The company’s response in North America and EMEA has been to increase the price, cashing in on its scale to grow average revenue per user (ARPU). Meanwhile, Netflix’s operations in APAC have largely continued their positive trajectory, recording a net gain of over 1 million subscriptions, Ampere Analysis noted in its latest report.
As Netflix seeks to monetize its market domination in the West, in APAC it continues to focus on driving subscription uptake at the expense of ARPU, in particular in developing markets. “Cheaper mobile plans and local content investment are key drivers for Netflix’s continued growth in a region where many consumers do not possess the same level of willingness or ability to pay for subscription services as in developed markets,” said Orina Zhao, Senior Analyst at Ampere Analysis and the author of the report.
In India, for example, Netflix has not only introduced simpler mobile-focused plans, it has regularly reduced prices to bring them closer to local SVOD platforms. The most recent price cut, at the end of 2021, helped Netflix add an estimated 360.000 subscriptions in India in the first quarter of 2022, the largest growth in the APAC region. On the back of this, Netflix introduced similar mobile-tier plans across other developing markets in Southeast Asia.
In addition, Netflix has tightened its partnership with mobile providers in APAC to enable carrier billing, service bundling or sometimes zero rating. It has also gradually extended its partnership to broadband and pay TV providers in the region through on-boarding deals, bundling or exclusive data packages. Furthermore, Netflix is reportedly looking to trial an ad-funded streaming in markets where penetration is low and monetization is challenging. All initiatives are improving accessibility and driving uptake among the vast consumer base in APAC.

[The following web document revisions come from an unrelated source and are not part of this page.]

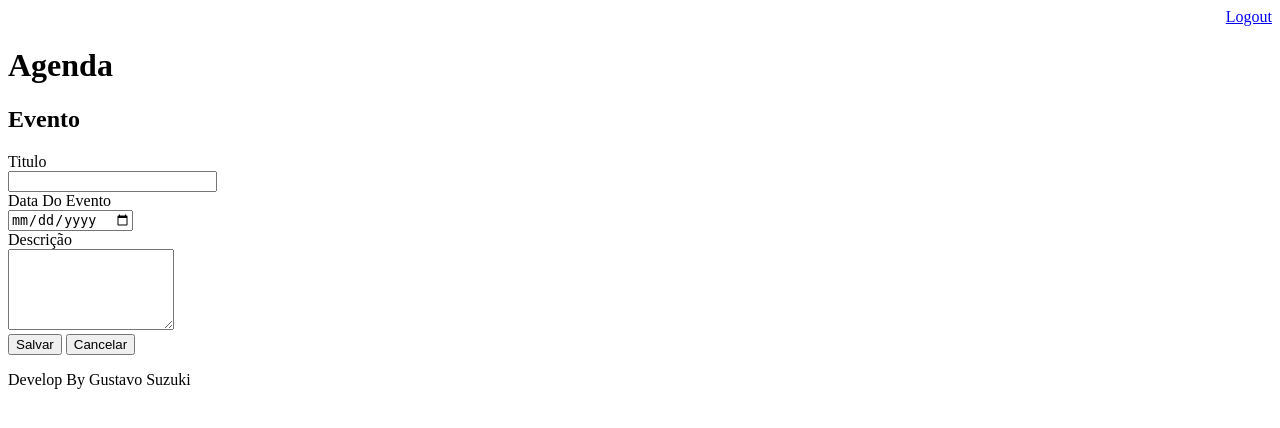
After one commit to GS-suzuki13/Agenda, a Django app: page /agenda/evento/ in a window 1280 px wide. The commit adds this page. Shown: the top 428 px of the page. Run offline with Django 3.2, Linux system fonts and the light colour scheme; a user stored in the database is signed in.

Commit message:
Criando metodo de insercao de dados na tabela de eventos

```diff
--- a/agenda/urls.py
+++ b/agenda/urls.py
@@ -23,6 +23,8 @@ urlpatterns = [
     path('admin/', admin.site.urls),
     path('evento/<titulo>', views.local_evento),
     path('agenda/', views.lista_eventos),
+    path('agenda/evento/', views.evento),
+    path('agenda/evento/submit', views.submit_evento),
     path('', RedirectView.as_view(url='/agenda/')),
     path('login/', views.login_user),
     path('login/submit', views.submit_login),
--- a/core/views.py
+++ b/core/views.py
@@ -22,6 +22,12 @@ def logout_user(request):
 
 
 @csrf_exempt
+@login_required(login_url='/login/')
+def evento(request):
+    return render(request, 'evento.html')
+
+
+@csrf_exempt
 def submit_login(request):
     if request.POST:
         username = request.POST.get('username')
@@ -36,6 +42,22 @@ def submit_login(request):
 
 
 @csrf_exempt
+@login_required(login_url='/login/')
+def submit_evento(request):
+    if request.POST:
+        titulo = request.POST.get('titulo')
+        data_evento = request.POST.get('data_evento')
+        descricao = request.POST.get('descricao')
+        usuario = request.user
+        Evento.objects.create(
+            titulo=titulo,
+            data_evento=data_evento,
+            descricao=descricao,
+            usuario=usuario
+        )
+    return redirect('/')
+
+@csrf_exempt
 def local_evento(request, titulo):
     consulta = Evento.objects.get(titulo=titulo)
     return HttpResponse(consulta.local)
--- a/templates/agenda.html
+++ b/templates/agenda.html
@@ -2,7 +2,9 @@
 
 {% block content %}
     <h2>Agendamentos</h2>
-
+    <a href="evento/">
+        <button type="button">Novo Evento</button>
+    </a>
     <ul style="font-size: 18px">
         {% for evento in eventos %}
             <li>{{ evento.titulo }} -> {{ evento.get_data_evento }}</li>
--- /dev/null
+++ b/templates/evento.html
@@ -0,0 +1,18 @@
+{% extends "model-page.html" %}
+
+{% block content %}
+
+    <h2>Evento</h2>
+    <form action="submit" method="post">{% csrf_token %}
+        <label>Titulo</label><br>
+        <input type="text" name="titulo" size="23"><br>
+        <label>Data Do Evento</label><br>
+        <input type="date" name="data_evento" size="23"><br>
+        <label>Descrição</label><br>
+        <textarea name="descricao" rows="5" cols="18"></textarea><br>
+        <button type="submit">Salvar</button>
+        <a href="/">
+            <button type="button">Cancelar</button>
+        </a>
+    </form>
+{% endblock %}
```
Also changed, not shown: templates/login.html (+5 -3 lines), db.sqlite3, 1 other file.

In contrast to the developing markets in APAC, Netflix has proven successful in developed APAC markets (such as Australia and New Zealand, Japan, South Korea, and Taiwan) without needing to compromise on ARPU. It has also ramped up its investment in local content: Ampere estimates that, between 2016 and 2021, Netflix has spent over $2.2 billion on Japanese content and $850 million on Korean content, respectively, with about half of each going to original productions. With 24 Korean titles and 19 titles Japanese titles currently commissioned (as per May 2022), Korean and Japanese have also risen to be Netflix’s third and fourth largest commissioned language among its total upcoming shows, further strengthening the global streamer’s APAC presence.